Among the harsher realities:
Five months after going on the air, WPFW (89.3 FM) in Washington is $100,000 in debt and has been undable to pay its 14 staff employees for four straight weeks.
A strike this spring over policy differences took New York's WBAI off the air for 50 days. Union leaders on the staff and the station management are still at odds while BAI's finances approach what Pacifica Foundation treasurer Oscar Hanigsberg calls "a critical kind of state."
After seven years and a bombing incident at the station, KPFT in Houston is still limping along with only 15,000 listeners. "Less han one-tenth of one per cent of the people in town even know we exist," admits station manager Dallas Neyer.
Once virtually free of government funding, Pacifica stations have been forced to look towards agencies such as the Corporation for Public Broadcasting to pay for advertising salaries equipment and even staff salaries.

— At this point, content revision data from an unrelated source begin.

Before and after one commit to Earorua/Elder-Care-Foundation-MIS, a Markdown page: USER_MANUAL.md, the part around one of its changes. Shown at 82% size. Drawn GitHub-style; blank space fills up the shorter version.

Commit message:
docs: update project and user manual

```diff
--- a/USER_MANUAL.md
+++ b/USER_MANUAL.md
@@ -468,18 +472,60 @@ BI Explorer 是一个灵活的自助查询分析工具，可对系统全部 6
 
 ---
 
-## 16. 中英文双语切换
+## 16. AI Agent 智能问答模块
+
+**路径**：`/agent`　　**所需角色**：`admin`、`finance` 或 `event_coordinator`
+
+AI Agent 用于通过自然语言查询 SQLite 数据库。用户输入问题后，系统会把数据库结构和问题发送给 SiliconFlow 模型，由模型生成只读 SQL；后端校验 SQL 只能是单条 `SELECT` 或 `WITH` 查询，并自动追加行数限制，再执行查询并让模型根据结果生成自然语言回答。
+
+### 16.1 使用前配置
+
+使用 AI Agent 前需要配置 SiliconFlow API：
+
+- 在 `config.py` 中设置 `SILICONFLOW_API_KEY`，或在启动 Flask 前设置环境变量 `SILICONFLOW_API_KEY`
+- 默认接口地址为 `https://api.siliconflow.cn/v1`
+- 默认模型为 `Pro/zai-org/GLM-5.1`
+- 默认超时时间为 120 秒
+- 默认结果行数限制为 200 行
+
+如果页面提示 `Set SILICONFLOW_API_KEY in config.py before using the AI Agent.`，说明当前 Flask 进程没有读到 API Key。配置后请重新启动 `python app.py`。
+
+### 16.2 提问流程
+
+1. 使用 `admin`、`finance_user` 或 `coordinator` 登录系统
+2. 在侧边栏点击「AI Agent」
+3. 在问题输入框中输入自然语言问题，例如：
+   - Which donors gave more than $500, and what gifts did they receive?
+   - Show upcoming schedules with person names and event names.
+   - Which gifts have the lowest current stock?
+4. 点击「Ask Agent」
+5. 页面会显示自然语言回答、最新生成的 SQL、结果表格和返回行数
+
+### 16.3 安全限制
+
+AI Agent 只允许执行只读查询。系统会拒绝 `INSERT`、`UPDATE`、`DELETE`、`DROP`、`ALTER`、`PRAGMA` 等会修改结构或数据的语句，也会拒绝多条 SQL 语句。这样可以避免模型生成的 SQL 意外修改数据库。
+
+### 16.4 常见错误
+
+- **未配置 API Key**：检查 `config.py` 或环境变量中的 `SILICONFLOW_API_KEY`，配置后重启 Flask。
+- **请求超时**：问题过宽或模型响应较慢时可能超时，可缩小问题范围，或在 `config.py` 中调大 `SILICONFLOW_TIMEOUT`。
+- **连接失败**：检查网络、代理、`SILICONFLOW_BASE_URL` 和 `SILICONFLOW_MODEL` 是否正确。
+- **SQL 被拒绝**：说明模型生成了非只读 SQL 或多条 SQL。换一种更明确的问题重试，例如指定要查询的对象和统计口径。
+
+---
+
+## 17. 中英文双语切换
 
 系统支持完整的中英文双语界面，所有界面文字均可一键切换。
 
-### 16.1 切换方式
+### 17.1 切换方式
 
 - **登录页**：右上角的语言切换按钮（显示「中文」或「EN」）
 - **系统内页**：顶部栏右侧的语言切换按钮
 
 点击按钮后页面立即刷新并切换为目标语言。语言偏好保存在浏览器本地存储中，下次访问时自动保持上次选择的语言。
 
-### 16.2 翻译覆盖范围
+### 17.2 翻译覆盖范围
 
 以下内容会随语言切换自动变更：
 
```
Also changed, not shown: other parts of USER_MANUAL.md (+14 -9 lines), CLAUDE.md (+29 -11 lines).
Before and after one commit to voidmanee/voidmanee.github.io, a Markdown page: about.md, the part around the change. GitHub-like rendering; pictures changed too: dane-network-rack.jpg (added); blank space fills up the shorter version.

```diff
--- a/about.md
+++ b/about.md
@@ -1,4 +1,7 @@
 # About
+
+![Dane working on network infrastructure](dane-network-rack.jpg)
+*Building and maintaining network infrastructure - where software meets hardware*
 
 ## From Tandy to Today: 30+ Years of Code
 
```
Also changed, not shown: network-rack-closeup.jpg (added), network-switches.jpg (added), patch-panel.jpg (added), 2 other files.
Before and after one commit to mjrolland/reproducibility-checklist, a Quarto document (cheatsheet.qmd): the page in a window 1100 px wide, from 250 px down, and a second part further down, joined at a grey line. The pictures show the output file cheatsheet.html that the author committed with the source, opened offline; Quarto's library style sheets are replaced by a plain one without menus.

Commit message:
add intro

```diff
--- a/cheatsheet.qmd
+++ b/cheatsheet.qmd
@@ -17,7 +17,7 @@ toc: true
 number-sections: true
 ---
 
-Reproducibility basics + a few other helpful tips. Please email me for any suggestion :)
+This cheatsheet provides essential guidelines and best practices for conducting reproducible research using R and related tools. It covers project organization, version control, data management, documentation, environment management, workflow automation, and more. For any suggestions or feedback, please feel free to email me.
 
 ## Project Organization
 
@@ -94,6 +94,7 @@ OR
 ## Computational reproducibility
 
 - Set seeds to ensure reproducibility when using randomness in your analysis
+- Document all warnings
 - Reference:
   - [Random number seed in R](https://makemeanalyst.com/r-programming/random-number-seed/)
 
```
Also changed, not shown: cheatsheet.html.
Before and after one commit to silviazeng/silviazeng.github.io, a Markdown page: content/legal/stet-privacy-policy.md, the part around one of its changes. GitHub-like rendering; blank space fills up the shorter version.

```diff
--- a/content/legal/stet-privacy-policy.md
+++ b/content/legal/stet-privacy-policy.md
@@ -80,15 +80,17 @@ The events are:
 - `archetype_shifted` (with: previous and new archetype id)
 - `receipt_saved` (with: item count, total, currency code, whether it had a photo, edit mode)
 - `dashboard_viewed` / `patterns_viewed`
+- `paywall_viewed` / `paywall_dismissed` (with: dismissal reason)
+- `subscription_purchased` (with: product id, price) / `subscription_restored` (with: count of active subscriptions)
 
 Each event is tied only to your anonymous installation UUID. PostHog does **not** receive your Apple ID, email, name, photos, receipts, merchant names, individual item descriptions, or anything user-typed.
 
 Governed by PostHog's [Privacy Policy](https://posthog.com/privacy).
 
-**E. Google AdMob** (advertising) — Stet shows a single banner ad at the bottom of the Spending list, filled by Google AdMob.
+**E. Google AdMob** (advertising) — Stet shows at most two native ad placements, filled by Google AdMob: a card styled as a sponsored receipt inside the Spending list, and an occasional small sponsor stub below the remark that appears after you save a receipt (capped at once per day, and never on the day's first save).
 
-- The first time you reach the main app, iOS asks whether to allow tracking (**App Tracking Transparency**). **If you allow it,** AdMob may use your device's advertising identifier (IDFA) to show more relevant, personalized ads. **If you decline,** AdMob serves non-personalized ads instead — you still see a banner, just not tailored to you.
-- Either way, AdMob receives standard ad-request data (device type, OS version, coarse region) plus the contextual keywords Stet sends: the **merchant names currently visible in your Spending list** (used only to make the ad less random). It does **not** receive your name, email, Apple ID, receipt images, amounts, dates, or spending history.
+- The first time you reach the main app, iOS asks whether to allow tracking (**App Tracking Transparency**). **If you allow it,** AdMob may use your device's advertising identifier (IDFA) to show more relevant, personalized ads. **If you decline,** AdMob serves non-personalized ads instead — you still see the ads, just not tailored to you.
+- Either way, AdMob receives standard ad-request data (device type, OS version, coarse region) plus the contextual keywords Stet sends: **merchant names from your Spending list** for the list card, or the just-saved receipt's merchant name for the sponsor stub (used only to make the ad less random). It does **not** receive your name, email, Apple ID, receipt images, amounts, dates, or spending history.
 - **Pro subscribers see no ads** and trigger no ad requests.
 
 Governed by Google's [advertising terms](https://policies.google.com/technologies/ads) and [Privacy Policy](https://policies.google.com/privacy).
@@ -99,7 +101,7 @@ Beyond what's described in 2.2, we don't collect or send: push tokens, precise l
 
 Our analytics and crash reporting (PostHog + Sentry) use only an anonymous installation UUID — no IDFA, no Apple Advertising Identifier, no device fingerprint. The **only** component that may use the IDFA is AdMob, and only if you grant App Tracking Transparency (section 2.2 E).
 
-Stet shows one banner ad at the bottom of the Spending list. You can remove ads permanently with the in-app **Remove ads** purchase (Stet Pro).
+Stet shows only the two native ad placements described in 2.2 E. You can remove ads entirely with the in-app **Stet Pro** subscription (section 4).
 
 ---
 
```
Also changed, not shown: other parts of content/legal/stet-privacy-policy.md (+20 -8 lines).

This year CPB has given Pacifica $270,000, over one-tenth of the total budget for the five stations, and the foundation is already looking to other governmental sources, such as HEW, for further soccour.
Moves by Pacifica toward minority control of some of its stations, more minority-oriented programming and a slicker, more professional net-work-type link-up among its outlets are meeting resistance from some staff members. The push to establish a "corporate structure," thinks KPFA news director Al Smith and others, threatens to undermine Pacifica's radical ideals.
"We've been trying to be the voice of an non-existent movement," says Pacifica Foundation vice president Peter Franck. "We're just broadcasting to more of a hard core audience than we have to." Off-the-Wall Programming
Since 1947 when Lew Hill, a World War II conscientious objector, founded KPFA, Pacific's fortunes have been linked to the ebb and flow of left-wing, activist politics. First the ban-the-bomb sentiment of the '50s, then the civil rights movement and finally the Vietnam war gave Pacifica purpose - and a large reservoir of affluent, liberal supporters.
Unconventional in its programming as it was controversial in its politics, Pacifica today still offers off-the-beaten-path listening. WBAI is still the only New York station with regular, hour-long lesbian news shows and it recently devoted an hour to Hiroshima Day activities in the city. In Washington, WPFA typically offers four straight hours of jazz, or hour-long documentaries as Emma Goldman. But the audience for it seems largely to have disappeared.
As a result, meeting the $2.3 million budget for all of the Pacifica stations is becoming increasingly difficult, admits treasurer Hanigsberg. "If we can't meet these problems in a very creative way," he says, "we're going to die."
To avoid that, Pacifica's management aims to broaden its stations' appeal to attract new listeners, with WPFA a critical case in point.
After a nine-year legal battle just to get the last remaining FM frequency in the city, the station took to the air last March only to begin a long slide into debt. Some key loans are coming due soon, says station president Del Lewis, and will be difficult to repay. Station manager Greg Millard is already preparing a new "bare bones" budget that includes a salary cutback for himself and several layoffs in the 14-member staff in order to make it through what promises to be a long, tough winter.
Already WPFW has established itself as different from the other stations in town. Listeners are likely to hear jazz mingled with leftist ideology or an hour and a half discussion of the 25-year-old Rosenberg spy case. True to form, WPFW didn't join the other local stations in paying tribute to Elvis Presley after his tragic death - the explanation going that Elvis was a racist who stole his music from black people.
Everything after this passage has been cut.